(Beginning of Dataset entries)

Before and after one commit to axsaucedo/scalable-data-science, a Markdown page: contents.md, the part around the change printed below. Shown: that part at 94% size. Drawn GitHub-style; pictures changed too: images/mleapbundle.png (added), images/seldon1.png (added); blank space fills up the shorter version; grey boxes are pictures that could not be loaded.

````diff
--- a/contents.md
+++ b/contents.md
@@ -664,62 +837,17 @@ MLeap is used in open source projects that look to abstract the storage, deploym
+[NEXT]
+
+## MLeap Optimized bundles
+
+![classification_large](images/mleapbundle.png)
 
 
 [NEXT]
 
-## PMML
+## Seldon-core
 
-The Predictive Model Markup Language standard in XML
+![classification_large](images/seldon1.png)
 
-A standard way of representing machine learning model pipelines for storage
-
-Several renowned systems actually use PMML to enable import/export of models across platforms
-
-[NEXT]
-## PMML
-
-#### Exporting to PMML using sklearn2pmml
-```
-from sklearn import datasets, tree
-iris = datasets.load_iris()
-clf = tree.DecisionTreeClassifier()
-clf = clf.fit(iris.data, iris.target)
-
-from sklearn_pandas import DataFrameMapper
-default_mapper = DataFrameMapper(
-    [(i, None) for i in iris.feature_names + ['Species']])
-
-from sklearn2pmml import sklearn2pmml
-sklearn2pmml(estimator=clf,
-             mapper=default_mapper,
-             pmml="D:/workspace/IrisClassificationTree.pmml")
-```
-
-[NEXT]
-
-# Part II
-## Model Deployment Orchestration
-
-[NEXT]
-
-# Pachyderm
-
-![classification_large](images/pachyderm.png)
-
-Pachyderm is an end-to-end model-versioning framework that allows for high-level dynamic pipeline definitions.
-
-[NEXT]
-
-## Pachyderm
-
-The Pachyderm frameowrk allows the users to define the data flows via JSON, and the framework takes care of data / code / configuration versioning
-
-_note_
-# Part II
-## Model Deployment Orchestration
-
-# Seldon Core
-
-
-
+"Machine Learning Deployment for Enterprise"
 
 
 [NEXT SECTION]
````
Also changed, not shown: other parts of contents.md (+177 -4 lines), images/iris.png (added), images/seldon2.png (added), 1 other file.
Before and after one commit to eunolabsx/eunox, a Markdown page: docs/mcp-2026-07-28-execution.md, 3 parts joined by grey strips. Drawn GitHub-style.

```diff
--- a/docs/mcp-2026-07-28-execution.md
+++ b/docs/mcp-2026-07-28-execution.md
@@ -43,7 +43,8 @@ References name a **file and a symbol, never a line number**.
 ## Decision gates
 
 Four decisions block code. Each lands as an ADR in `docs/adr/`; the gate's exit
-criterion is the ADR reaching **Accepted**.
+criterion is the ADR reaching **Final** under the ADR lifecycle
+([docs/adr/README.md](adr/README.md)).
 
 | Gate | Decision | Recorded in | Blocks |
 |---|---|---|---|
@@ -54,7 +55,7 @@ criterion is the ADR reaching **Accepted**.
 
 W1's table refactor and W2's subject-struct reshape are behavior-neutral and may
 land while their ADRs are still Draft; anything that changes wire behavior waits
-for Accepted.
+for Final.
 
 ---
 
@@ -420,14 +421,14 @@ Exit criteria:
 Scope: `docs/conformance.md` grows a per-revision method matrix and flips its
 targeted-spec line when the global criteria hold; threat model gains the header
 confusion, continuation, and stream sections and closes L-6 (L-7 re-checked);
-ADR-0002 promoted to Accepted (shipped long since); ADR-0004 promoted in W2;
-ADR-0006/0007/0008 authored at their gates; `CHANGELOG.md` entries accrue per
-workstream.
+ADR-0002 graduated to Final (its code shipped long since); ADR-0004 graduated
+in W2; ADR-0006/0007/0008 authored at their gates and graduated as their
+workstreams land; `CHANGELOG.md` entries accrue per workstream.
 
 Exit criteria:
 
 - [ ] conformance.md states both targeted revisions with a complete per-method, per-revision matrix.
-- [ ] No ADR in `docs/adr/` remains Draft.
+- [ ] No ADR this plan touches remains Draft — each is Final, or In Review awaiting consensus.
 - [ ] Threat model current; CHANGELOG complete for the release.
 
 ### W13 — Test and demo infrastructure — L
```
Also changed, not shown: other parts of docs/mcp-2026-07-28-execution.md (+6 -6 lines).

(End of Dataset entries)

The task: Scan the entries above for the word "criteria" and collect each line holding it.

Answer space:
@@ -420,14 +421,14 @@ Exit criteria:
 targeted-spec line when the global criteria hold; threat model gains the header
 Exit criteria:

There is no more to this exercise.